‘If only we could educate people to go on living together for longer. It’s all these single dwellings, all these women in their 50s and 60s who suddenly want their own space, to be their own people. To do what?’
Ms Keith is bemoaning the fact that in her Surrey village, property prices are out of most people’s reach. She blames divorcing women.
One can only surmise that Ms Keith, or should we call her Mrs Keith doesn’t live in the real world. She must think that women in their 50’s and 60’s who find themselves divorced do so in a tra la la fashion, gaily stepping into the shoes of singledom so that they can live in an often smaller home, away from all that they have known for the last 30 odd years. Perhaps Ms (Sorry, Mrs) Keith thinks that divorce is a joyful thing, something to be relished and looked forward to in later years and that a bi-product of it is to inadvertently push up house prices in an area where I am sure her house is priced beyond the reach of many.
Well, Ms Keith, if you would care to be a fly on the wall in one of our support groups, or workshops, you would in fact, see fairly quickly, that no-one chooses to be divorced or separated lightly, or without much thought often over many years.
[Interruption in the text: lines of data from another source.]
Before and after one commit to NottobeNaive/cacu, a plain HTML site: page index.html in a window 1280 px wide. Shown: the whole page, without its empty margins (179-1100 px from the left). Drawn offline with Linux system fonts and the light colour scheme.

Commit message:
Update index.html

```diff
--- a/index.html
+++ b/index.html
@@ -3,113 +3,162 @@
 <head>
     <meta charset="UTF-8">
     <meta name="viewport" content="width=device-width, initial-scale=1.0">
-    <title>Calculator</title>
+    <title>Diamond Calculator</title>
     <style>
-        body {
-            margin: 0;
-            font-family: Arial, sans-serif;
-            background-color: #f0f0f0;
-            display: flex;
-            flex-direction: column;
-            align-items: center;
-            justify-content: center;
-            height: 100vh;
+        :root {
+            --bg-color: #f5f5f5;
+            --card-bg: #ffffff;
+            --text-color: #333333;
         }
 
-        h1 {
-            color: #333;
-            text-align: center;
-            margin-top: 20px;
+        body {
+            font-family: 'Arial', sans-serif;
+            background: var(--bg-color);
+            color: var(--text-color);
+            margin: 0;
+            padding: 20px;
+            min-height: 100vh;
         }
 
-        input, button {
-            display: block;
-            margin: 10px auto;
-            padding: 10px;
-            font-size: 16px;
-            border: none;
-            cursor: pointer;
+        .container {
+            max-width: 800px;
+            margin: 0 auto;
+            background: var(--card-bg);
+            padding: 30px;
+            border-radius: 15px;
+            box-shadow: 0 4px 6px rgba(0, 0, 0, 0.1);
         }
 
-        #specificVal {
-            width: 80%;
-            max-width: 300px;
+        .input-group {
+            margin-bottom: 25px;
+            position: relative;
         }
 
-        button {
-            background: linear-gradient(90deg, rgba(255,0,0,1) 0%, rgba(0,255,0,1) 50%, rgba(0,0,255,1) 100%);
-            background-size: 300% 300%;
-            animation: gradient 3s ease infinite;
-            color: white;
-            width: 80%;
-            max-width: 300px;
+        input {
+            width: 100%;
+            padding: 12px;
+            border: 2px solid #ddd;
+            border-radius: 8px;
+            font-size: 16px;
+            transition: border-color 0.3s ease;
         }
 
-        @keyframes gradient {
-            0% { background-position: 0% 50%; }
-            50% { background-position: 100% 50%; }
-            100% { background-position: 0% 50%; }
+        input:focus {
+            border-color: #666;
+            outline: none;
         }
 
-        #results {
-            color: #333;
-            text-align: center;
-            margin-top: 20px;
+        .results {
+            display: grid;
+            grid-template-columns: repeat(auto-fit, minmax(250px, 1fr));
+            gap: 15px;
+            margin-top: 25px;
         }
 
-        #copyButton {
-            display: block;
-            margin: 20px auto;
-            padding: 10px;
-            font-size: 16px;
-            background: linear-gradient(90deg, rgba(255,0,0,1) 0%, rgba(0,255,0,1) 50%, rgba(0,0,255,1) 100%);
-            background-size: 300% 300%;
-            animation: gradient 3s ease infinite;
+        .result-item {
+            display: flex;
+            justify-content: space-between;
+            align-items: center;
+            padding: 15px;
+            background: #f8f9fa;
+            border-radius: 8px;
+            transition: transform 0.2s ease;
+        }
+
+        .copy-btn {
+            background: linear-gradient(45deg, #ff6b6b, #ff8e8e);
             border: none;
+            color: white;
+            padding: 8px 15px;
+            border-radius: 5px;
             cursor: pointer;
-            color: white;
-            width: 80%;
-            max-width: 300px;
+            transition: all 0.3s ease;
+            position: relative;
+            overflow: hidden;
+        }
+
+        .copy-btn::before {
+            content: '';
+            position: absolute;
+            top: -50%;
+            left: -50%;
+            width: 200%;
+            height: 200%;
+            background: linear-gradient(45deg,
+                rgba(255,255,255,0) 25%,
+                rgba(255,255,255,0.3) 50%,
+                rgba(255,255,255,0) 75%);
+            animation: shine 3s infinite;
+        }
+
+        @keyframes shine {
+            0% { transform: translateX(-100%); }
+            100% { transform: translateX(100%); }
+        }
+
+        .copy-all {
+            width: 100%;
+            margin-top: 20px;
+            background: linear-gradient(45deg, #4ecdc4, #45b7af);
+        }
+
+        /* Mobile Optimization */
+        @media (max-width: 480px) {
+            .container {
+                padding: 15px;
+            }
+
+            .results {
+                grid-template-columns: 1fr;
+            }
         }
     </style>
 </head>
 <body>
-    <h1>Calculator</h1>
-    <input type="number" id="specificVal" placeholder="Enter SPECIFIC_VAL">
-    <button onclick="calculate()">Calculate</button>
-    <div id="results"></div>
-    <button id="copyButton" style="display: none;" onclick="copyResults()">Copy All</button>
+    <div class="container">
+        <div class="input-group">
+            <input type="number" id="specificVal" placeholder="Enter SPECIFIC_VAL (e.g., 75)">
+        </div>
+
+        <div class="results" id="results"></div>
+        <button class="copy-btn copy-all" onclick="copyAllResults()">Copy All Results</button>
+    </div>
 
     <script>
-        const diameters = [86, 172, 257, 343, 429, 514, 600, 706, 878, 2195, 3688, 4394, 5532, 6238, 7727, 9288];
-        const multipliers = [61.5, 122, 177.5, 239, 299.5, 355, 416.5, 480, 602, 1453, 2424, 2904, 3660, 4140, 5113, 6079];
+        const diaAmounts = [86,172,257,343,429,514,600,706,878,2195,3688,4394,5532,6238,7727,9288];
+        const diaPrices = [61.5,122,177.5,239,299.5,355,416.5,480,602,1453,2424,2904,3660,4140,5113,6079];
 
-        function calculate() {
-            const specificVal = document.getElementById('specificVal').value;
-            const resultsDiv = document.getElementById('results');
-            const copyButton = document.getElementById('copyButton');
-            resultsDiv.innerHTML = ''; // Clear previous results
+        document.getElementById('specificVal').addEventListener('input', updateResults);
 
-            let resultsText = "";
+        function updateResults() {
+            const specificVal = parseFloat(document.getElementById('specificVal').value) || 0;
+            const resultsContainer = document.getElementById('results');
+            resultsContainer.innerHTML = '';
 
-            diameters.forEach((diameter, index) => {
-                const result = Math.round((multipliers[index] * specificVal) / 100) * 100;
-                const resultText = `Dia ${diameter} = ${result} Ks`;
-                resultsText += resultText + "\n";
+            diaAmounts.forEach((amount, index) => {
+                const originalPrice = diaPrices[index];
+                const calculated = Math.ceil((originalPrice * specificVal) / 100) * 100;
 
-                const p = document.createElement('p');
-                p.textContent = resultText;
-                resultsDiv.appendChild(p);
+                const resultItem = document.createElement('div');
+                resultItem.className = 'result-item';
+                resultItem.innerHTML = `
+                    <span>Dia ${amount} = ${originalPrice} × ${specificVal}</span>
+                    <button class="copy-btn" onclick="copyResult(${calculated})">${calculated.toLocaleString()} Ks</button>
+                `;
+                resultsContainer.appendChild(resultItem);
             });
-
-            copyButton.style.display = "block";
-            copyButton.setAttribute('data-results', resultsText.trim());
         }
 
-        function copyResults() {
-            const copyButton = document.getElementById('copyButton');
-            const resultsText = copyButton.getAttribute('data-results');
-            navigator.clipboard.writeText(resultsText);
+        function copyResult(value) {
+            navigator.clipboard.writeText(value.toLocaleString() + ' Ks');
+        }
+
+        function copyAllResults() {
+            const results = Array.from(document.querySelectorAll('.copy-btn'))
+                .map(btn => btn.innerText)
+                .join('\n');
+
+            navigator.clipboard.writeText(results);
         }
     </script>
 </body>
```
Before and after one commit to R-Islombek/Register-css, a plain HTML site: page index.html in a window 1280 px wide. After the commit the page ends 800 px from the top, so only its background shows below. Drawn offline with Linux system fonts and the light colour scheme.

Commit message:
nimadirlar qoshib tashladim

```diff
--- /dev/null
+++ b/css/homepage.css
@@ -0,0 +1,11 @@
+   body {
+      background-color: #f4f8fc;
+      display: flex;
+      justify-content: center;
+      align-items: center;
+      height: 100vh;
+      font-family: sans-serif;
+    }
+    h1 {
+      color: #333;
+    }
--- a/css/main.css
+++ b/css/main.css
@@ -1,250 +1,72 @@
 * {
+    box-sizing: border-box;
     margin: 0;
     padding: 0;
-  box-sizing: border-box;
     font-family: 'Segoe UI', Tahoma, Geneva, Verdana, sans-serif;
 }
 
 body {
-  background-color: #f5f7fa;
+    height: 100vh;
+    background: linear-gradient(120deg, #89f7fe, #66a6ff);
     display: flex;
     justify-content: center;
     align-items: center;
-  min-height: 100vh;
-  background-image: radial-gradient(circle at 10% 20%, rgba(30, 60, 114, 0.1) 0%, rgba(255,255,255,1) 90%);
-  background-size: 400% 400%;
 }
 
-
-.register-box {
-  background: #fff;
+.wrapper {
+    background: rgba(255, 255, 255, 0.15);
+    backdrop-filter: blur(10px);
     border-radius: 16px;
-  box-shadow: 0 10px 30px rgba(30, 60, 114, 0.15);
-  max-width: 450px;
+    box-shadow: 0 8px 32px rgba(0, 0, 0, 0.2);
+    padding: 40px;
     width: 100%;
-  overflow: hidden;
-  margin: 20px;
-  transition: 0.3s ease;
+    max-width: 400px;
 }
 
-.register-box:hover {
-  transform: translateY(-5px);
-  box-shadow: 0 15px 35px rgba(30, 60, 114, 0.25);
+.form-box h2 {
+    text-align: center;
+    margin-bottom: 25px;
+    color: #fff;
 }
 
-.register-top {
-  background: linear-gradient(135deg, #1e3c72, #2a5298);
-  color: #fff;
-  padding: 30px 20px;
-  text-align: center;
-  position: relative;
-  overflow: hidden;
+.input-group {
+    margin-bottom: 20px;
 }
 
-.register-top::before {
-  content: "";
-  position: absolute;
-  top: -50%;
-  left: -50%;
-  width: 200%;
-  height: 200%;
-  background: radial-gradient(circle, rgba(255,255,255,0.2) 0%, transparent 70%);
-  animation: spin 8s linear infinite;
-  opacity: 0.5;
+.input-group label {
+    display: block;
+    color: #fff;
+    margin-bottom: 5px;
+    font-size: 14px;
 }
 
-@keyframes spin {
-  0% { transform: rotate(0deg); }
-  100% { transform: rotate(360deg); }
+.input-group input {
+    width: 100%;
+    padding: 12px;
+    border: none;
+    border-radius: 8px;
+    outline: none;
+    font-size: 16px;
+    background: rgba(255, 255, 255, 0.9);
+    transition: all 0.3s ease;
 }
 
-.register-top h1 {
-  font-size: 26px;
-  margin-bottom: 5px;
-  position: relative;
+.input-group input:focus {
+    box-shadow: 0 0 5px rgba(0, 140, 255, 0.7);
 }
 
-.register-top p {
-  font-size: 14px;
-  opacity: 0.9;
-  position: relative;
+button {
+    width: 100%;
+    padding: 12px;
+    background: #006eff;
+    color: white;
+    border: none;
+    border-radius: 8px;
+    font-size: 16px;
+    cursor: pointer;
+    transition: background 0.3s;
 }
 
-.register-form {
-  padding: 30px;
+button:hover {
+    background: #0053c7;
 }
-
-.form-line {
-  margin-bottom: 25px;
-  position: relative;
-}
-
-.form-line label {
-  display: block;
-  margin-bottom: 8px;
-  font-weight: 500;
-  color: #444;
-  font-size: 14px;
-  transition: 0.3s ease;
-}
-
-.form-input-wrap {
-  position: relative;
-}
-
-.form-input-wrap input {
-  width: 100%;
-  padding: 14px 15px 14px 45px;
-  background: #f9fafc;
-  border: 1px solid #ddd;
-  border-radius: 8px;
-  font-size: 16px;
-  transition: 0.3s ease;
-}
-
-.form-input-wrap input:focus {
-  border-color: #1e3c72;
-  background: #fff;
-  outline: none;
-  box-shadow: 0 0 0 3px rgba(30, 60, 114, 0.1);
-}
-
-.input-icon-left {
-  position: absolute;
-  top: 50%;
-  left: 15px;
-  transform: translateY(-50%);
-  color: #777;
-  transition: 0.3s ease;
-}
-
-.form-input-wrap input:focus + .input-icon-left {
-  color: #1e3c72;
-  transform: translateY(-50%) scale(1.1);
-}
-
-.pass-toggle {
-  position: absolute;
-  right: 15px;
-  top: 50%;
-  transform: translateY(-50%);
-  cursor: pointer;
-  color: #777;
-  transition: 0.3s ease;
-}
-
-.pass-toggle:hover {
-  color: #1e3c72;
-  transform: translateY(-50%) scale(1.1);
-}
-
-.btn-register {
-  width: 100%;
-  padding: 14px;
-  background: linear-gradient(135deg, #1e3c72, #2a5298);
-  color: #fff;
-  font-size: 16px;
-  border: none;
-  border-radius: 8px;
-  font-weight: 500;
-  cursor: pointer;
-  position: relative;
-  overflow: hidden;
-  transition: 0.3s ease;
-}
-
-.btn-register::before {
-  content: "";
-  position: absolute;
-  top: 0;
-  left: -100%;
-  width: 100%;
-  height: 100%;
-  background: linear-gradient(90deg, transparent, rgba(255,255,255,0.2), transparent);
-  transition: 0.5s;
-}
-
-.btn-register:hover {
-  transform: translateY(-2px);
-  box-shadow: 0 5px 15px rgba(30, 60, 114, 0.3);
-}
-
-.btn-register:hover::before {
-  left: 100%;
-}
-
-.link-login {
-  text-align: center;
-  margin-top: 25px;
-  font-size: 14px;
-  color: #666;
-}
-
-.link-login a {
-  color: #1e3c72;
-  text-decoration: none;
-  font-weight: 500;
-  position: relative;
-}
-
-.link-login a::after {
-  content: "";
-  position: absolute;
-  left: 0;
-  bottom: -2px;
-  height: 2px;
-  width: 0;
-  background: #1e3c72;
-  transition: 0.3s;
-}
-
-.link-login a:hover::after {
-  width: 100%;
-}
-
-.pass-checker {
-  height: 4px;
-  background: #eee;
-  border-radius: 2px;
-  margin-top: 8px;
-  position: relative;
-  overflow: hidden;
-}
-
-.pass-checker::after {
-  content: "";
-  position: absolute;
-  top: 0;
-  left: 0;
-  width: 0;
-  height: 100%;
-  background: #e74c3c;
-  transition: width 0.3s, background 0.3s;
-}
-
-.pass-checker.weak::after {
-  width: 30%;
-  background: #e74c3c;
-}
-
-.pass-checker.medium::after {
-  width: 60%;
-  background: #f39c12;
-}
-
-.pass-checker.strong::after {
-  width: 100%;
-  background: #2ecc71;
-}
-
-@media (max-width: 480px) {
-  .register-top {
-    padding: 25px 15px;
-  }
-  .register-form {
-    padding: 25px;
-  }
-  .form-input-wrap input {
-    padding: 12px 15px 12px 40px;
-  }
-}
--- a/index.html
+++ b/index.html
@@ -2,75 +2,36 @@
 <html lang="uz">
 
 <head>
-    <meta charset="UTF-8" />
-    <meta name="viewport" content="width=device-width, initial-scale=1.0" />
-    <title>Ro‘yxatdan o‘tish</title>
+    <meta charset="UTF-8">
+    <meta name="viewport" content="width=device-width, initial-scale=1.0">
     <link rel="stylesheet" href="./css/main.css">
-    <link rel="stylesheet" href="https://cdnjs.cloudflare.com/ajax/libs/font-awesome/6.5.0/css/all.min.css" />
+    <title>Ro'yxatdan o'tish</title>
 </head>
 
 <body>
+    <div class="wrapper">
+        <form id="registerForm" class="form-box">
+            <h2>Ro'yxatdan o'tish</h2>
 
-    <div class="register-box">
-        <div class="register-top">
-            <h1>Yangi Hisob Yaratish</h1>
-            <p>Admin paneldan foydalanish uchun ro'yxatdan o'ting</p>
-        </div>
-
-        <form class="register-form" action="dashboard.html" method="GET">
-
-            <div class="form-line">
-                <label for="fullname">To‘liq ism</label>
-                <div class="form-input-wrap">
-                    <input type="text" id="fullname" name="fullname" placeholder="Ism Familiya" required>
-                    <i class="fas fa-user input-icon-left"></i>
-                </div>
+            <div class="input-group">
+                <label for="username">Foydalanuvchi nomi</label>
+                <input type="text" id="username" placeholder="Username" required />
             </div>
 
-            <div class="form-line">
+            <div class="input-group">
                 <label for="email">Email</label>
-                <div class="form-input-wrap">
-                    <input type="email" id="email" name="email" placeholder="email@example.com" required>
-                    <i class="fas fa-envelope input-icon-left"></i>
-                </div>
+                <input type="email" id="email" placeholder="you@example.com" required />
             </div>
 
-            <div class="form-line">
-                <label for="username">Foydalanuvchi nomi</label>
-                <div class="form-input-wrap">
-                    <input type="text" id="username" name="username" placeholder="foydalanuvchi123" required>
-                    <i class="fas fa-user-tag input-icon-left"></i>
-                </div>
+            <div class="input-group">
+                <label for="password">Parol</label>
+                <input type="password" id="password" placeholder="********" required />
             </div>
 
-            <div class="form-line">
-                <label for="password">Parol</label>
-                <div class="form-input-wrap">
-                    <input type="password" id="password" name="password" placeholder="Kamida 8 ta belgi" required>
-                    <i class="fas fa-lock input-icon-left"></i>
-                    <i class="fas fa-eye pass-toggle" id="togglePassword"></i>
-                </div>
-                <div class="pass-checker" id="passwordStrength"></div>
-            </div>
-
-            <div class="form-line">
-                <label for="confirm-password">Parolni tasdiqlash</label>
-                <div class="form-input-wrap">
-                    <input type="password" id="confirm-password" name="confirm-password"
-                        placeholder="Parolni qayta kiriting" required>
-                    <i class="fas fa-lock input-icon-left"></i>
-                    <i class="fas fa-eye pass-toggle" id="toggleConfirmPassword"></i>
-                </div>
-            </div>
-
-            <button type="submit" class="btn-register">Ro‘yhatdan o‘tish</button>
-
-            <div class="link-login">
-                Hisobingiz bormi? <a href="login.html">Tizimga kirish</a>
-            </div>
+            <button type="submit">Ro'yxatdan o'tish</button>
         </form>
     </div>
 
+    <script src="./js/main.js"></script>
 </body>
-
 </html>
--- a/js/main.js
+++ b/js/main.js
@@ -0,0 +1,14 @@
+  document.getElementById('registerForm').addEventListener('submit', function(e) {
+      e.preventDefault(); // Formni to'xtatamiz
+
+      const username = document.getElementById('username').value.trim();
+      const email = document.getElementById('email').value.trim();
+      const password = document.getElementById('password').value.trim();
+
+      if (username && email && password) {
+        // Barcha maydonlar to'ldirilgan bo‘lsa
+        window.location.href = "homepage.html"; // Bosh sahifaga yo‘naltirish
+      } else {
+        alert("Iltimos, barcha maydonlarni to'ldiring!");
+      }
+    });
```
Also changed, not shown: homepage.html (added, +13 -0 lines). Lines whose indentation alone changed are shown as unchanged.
Or indeed, often those women that you see living in ‘single dwellings’ as you so lovingly call them, often find themselves separated against their will or choice by a husband who has chosen to look elsewhere.
Think again Ms Keith and perhaps after that you might just have a little empathy and dare I say it – understanding.